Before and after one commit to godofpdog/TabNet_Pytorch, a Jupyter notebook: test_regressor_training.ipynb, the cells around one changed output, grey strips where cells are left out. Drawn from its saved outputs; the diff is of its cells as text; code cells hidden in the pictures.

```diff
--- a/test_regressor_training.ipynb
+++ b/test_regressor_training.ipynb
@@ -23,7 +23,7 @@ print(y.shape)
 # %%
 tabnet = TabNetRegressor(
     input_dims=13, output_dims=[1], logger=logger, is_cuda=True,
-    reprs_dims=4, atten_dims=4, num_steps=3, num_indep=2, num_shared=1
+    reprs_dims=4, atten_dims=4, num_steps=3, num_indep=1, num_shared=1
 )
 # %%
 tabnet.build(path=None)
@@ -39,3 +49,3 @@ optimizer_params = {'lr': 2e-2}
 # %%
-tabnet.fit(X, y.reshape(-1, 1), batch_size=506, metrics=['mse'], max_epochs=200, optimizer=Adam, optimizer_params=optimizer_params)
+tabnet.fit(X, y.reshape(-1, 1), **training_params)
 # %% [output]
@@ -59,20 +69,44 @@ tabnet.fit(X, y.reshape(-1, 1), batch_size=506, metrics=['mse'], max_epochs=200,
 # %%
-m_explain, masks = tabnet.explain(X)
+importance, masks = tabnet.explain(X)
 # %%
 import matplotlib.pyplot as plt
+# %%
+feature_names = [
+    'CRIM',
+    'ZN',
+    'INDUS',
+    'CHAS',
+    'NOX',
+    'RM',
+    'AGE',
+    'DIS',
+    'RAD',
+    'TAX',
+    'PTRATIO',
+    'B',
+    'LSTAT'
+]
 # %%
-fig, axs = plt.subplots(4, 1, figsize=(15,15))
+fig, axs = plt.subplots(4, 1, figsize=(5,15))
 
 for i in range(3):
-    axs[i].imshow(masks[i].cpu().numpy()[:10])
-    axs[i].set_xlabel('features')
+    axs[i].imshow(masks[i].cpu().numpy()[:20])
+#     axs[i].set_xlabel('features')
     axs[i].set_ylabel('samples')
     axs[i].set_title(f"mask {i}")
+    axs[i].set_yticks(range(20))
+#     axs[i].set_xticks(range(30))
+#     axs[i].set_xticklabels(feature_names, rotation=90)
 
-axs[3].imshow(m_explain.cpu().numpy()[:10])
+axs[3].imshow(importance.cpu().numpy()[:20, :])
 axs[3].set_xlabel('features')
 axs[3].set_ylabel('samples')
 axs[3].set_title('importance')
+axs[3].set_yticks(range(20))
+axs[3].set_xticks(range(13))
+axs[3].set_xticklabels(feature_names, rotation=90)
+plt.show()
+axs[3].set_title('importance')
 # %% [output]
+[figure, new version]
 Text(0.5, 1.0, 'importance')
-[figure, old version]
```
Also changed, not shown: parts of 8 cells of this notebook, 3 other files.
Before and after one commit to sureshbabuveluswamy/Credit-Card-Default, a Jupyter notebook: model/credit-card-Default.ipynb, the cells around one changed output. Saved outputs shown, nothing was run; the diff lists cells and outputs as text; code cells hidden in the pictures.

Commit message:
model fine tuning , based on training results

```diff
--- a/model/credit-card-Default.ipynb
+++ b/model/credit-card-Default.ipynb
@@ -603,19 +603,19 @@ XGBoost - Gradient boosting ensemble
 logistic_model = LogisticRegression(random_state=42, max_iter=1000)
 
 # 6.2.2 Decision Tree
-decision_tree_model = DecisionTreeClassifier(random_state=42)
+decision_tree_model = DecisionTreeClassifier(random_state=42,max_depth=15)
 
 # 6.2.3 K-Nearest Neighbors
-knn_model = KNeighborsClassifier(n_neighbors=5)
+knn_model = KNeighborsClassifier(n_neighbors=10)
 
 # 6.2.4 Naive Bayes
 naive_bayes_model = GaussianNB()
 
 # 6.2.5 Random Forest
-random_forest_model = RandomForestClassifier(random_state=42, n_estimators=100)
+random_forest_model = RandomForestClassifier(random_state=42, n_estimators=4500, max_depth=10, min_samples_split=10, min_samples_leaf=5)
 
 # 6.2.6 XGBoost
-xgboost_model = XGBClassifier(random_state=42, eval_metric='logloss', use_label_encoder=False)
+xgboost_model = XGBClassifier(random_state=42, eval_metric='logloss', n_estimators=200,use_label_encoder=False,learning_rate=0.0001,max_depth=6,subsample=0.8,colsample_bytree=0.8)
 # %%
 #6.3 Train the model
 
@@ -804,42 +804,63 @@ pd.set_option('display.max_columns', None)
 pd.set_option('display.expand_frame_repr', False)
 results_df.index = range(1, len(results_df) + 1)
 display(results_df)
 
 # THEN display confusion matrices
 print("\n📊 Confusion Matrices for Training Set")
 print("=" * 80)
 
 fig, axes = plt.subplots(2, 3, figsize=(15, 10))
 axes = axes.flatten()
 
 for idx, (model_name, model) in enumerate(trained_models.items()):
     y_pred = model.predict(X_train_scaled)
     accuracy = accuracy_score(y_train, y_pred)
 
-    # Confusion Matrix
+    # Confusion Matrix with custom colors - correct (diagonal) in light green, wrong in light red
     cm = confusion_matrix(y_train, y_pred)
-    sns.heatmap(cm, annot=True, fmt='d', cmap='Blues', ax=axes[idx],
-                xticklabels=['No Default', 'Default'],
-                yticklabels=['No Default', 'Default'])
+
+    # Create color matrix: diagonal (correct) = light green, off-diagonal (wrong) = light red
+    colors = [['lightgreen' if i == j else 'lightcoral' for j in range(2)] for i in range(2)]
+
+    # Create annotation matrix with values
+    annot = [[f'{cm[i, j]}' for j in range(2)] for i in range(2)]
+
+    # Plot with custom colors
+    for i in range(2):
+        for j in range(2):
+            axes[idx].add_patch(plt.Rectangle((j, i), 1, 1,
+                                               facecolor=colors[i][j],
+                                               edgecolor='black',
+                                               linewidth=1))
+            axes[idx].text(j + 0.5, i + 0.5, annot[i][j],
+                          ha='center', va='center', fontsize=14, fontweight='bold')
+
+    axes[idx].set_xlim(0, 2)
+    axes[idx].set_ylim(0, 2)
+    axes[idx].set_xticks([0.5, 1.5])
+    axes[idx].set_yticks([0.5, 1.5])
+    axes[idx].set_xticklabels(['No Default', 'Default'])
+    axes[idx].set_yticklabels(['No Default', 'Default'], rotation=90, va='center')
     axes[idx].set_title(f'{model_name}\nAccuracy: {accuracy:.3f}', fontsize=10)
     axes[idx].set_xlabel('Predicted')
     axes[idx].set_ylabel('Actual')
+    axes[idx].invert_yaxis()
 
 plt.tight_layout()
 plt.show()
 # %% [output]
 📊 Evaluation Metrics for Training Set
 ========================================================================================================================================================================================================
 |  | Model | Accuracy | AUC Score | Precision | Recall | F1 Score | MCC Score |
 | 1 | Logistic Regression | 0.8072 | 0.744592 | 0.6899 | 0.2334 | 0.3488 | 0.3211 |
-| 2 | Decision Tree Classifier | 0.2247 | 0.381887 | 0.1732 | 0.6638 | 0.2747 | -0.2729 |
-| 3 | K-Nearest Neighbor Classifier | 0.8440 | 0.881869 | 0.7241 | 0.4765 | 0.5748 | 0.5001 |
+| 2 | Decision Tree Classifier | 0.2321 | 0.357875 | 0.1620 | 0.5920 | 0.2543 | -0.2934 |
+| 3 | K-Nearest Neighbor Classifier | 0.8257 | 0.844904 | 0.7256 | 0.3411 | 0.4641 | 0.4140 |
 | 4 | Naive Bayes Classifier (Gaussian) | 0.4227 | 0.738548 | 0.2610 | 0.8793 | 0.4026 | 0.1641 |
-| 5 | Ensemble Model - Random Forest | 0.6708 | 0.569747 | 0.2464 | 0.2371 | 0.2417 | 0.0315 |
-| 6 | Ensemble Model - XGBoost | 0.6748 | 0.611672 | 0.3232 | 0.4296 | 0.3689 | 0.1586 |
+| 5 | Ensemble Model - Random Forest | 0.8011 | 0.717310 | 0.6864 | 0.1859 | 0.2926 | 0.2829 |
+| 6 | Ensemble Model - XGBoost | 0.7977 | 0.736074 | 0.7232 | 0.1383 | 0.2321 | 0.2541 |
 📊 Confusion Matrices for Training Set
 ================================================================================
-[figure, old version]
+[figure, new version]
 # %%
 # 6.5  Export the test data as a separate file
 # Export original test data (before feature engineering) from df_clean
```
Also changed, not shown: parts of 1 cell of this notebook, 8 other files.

+++++

> HOW TO COMPLETE THIS TASK: Pick every line of the data that includes the string "RandomForestClassifier".

> YOUR RESPONSE:
-random_forest_model = RandomForestClassifier(random_state=42, n_estimators=100)
+random_forest_model = RandomForestClassifier(random_state=42, n_estimators=4500, max_depth=10, min_samples_split=10, min_samples_leaf=5)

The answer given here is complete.